**Work to be completed**
Answer with the number of lines in the listing below that contain the word "templates", and nothing else.

/---

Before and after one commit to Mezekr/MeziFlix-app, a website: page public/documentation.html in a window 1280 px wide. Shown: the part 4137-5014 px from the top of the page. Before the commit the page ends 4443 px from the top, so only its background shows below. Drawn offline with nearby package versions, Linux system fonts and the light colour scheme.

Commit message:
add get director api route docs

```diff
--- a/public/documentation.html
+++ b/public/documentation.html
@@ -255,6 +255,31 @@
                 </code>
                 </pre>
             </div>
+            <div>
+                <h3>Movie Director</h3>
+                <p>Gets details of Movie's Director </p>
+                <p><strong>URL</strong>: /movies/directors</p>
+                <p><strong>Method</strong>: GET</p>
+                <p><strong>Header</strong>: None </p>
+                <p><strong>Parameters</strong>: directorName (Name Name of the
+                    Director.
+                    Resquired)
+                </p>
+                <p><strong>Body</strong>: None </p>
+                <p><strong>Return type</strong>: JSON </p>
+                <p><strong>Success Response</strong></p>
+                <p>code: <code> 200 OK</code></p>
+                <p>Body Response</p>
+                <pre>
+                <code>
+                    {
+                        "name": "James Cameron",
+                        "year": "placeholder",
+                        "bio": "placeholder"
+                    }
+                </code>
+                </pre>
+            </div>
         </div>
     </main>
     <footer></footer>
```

\---
/---

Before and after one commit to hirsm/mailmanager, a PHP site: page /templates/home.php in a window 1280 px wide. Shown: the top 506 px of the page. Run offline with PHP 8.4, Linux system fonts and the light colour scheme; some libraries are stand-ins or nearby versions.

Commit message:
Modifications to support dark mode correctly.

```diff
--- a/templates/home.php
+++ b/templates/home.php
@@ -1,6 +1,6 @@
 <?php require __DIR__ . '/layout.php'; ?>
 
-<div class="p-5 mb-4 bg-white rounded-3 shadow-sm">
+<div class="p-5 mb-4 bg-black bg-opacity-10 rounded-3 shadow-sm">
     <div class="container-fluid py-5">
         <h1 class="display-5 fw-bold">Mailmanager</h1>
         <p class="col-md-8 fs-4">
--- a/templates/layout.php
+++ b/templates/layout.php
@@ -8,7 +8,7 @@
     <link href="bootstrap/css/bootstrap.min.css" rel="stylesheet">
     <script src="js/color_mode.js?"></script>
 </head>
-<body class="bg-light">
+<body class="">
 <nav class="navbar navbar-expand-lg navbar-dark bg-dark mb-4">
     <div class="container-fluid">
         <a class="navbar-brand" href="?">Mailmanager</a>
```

\---

**Task response**
5